Preparing the writers of tomorrow
To further help the students of Dr Dragan Hercog achieve a successful, rounded education, Ivana also started a literary club. For this club, too, she relies on Skype to enhance her students’ experience. “Every day during the school year, my students and I collaborate via Skype. Skype is our place for learning,” Ivana says.
Since 2008, the club’s main project has been to collect literary works written by the school’s students. Almost 50 of them have participated in the club, and they have written to date nearly 90 articles. The school promotes this collection of literary works—as well as the Children’s Cultural Center of Belgrade. Dr Dragan Hercog students attend these promotions on a Skype video call. “The students present themselves and share their impressions of the literary club and the collection of works,” says Ivana. “They talk about the club, writing, and friendship via Skype. They are all real writers!”

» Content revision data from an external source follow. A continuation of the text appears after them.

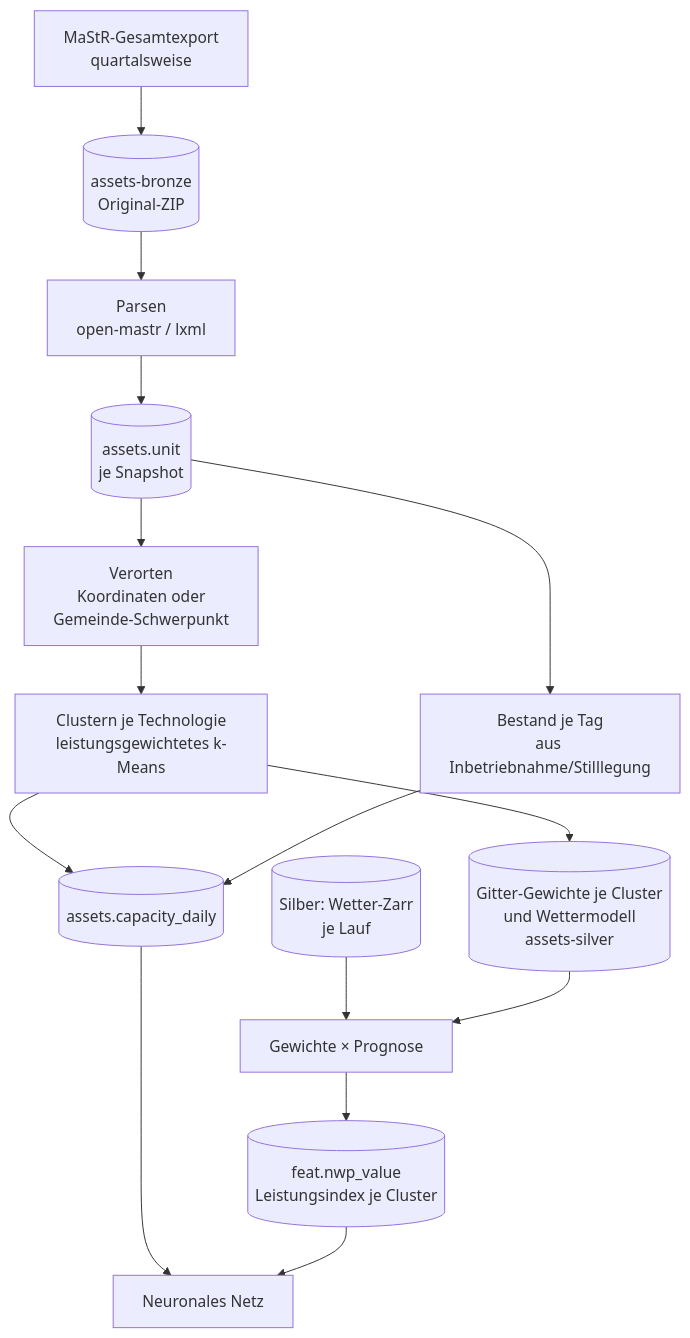
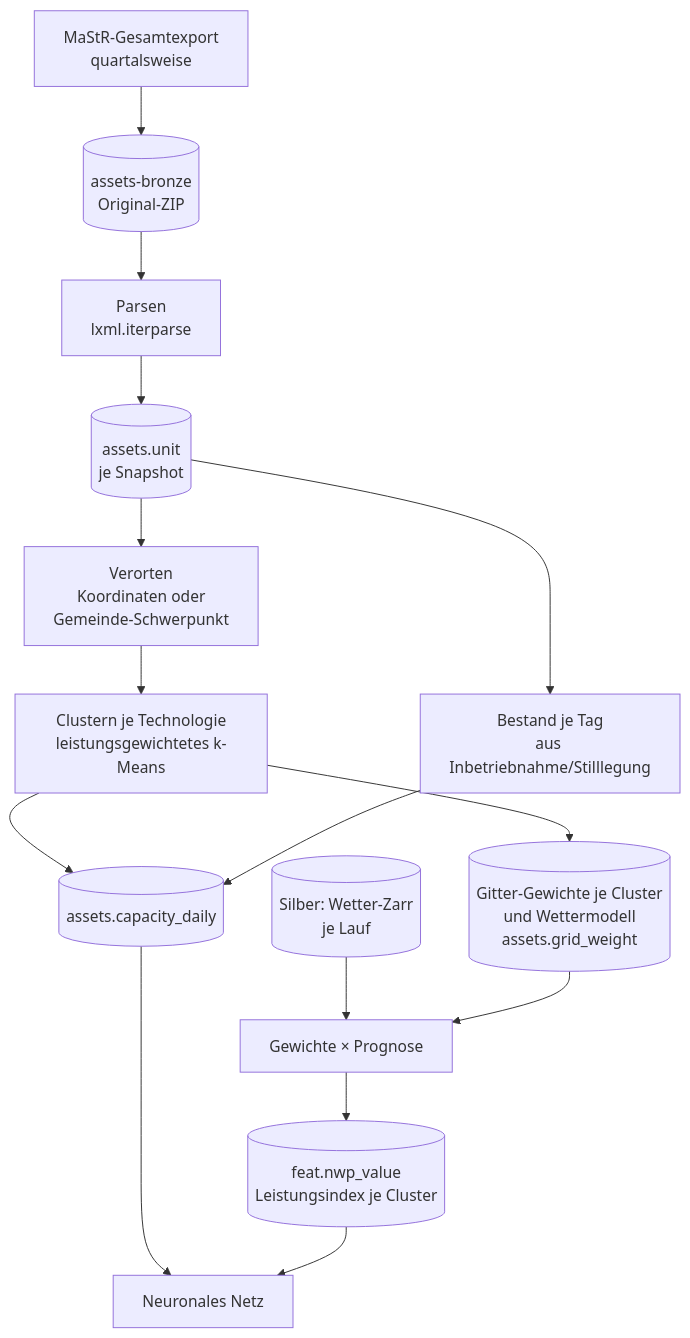
Before and after one commit to the78mole/PredictionDB: diagram 11 of 15 in docs/ARCHITEKTUR.md, drawn with Mermaid. The commit also changed other lines of this file and 28 other files, not shown here.

````diff
--- a/docs/ARCHITEKTUR.md
+++ b/docs/ARCHITEKTUR.md
@@ -766,17 +766,17 @@
 ```mermaid
 flowchart TB
     Z["MaStR-Gesamtexport<br/>quartalsweise"] --> B[("assets-bronze<br/>Original-ZIP")]
-    B --> P["Parsen<br/>open-mastr / lxml"]
+    B --> P["Parsen<br/>lxml.iterparse"]
     P --> U[("assets.unit<br/>je Snapshot")]
     U --> GEO["Verorten<br/>Koordinaten oder<br/>Gemeinde-Schwerpunkt"]
     GEO --> CL["Clustern je Technologie<br/>leistungsgewichtetes k-Means"]
     U --> HIST["Bestand je Tag<br/>aus Inbetriebnahme/Stilllegung"]
     CL --> CAPD[("assets.capacity_daily")]
     HIST --> CAPD
-    CL --> GW[("Gitter-Gewichte je Cluster<br/>und Wettermodell<br/>assets-silver")]
+    CL --> GW[("Gitter-Gewichte je Cluster<br/>und Wettermodell<br/>assets.grid_weight")]
     SIL[("Silber: Wetter-Zarr<br/>je Lauf")] --> MUL["Gewichte × Prognose"]
     GW --> MUL
     MUL --> F[("feat.nwp_value<br/>Leistungsindex je Cluster")]
     CAPD --> NN["Neuronales Netz"]
     F --> NN
 ```
````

Virtual field trips with Skype
Another aspect of a rounded education that Skype enhances are what Ivana calls “method excursions.” “These excursions in teaching practice are proven to be effective,” she says, “because teaching language and literature cannot be reduced only to book learning.” But many of her students are in hospitals and homes and cannot physically go on method excursions.

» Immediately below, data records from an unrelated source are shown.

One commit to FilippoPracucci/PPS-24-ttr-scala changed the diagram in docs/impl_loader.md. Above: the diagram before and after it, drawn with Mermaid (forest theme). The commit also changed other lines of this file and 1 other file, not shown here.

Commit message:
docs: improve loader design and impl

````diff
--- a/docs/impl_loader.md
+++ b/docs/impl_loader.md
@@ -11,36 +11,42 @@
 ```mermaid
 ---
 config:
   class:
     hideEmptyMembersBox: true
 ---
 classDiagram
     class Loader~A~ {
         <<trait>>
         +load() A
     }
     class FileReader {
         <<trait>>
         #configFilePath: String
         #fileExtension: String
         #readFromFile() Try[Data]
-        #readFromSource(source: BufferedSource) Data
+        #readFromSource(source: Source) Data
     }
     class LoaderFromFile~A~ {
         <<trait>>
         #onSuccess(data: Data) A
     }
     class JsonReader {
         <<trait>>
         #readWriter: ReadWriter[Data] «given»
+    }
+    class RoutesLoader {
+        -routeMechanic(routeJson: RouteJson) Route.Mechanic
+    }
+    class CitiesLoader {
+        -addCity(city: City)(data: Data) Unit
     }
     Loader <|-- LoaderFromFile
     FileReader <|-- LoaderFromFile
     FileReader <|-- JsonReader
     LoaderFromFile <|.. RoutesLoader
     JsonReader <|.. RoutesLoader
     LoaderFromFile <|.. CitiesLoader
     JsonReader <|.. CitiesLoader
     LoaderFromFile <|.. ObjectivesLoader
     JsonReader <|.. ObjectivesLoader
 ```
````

Here, too, Ivana and her students rely on Skype for lessons and excursions—or virtual field trips. “Microsoft’s Skype in the Classroom platform allows me to plan virtual journeys with my students that are meaningful, instructive, and interesting,” says Ivana. Their first virtual trip was to the National Museum in Niš. The curator told them about Constantine the Great and showed them bronze coins from the 4th century. “The aim of the trip was to write news, reports, essays, and stories about the trip,” she continues. “Our school principal Zoran Aleksić and English teacher Tijana Radisavljević provided great support.”
Skype is the bridge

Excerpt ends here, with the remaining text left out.